The Japanese also issued an obsolete revolver in sizeable numbers, although it is superior to the Soviet’s Model 1895 by a wide margin. This was their Type 26 originally developed in the mid-1890’s for horse mounted soldiers. In World War II it was mostly issued to non-commissioned officers (NCOs). For some reason the Japanese decided it should be double action only so there is no spur atop the hammer. In function it is of top break design, essentially as were Smith & Wesson revolvers until about the turn of the 19th/20th centuries. A difference was the Type 26’s sideplate is hinged allowing it to swing open, exposing the revolver’s innards for cleaning.

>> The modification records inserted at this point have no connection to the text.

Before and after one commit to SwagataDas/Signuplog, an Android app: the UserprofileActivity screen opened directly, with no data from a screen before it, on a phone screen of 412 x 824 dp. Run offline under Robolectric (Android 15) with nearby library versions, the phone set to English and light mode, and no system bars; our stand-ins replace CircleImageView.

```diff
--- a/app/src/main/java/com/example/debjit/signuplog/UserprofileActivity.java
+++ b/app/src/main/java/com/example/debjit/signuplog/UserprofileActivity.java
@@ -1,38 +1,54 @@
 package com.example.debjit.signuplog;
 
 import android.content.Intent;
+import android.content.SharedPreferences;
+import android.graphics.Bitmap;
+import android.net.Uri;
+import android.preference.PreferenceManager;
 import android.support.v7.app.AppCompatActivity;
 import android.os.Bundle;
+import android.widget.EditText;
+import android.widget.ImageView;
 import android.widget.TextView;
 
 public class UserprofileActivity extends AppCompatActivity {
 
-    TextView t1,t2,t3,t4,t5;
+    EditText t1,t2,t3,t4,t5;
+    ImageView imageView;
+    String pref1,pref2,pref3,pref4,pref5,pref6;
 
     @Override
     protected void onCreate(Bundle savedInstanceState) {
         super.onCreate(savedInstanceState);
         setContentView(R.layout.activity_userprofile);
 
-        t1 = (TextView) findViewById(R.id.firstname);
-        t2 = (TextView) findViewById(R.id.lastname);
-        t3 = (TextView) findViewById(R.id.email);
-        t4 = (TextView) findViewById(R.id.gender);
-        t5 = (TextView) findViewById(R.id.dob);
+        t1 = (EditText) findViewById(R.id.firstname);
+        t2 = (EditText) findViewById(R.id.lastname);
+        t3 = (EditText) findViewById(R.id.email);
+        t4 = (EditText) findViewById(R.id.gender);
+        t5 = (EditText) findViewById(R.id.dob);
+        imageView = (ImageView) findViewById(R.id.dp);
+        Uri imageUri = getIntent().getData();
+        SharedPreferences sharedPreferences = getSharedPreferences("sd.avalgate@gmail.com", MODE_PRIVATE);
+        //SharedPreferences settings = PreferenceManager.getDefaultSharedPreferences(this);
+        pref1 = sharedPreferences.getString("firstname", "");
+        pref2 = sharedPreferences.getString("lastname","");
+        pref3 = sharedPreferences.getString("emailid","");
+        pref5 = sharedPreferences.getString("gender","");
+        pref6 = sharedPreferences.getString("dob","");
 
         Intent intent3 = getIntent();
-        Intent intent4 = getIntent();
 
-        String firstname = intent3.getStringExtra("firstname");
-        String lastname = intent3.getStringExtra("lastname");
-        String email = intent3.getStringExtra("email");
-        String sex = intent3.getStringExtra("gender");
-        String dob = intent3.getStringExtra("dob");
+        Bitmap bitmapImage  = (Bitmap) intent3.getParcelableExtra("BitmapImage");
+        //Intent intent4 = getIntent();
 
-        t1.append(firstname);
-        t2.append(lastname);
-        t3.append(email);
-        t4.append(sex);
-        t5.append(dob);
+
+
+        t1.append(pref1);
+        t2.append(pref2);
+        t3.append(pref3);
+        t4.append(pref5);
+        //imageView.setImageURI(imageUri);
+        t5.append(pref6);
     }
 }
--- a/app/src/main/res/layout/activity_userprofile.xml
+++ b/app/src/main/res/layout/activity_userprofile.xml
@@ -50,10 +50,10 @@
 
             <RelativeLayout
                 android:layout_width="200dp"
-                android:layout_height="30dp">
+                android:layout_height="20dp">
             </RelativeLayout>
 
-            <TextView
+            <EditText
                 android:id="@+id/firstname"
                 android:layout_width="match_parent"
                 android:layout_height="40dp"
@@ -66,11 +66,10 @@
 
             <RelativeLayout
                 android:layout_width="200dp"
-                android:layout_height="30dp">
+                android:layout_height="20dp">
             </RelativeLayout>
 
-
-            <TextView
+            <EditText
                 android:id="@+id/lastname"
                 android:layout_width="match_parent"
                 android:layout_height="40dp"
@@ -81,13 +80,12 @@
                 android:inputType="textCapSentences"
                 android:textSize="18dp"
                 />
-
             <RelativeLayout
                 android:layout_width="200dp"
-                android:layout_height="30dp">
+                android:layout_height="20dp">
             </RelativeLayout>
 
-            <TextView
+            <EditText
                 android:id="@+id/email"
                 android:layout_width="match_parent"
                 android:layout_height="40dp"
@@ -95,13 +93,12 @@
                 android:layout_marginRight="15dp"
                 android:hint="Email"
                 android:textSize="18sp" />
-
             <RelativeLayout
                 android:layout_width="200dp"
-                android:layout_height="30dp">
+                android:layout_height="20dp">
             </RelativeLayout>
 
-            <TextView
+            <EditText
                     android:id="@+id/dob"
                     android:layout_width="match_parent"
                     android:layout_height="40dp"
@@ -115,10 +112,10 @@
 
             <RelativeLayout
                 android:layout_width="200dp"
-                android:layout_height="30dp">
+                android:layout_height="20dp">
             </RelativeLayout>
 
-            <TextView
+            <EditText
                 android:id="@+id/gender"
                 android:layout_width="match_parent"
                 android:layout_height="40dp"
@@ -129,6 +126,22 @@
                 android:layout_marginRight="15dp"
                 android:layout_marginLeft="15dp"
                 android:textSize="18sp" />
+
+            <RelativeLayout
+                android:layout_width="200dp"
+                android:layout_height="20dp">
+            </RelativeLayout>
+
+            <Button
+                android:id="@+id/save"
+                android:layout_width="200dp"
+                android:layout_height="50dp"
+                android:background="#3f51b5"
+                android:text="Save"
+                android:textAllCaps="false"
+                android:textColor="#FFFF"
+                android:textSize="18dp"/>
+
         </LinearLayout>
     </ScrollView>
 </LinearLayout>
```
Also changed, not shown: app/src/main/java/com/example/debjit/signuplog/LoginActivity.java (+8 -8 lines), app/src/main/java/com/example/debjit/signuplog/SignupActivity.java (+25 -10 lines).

Type 26’s had their own unique cartridge. It is a rimmed 9mm with military loads nominally delivering 149 gr. lead bullets at about 750 fps. Case length is .86". Cases for firing can be made by shortening 1.16" .38 Special brass and thinning rim diameter. A perfect bullet for 9mm Japanese Type 26 revolvers is the 147-gr. cast roundnose of .356" offered by Oregon Trail Bullet Company.

I did pay for a Type 26. I am impressed with its manufacturing quality if not its design, and I do handload for it using 3.0 grains of Titegroup powder under the above bullet. I have not chronographed that load but it shoots to my Type 26’s fixed sights at 25 feet. Barrel length is 43/4".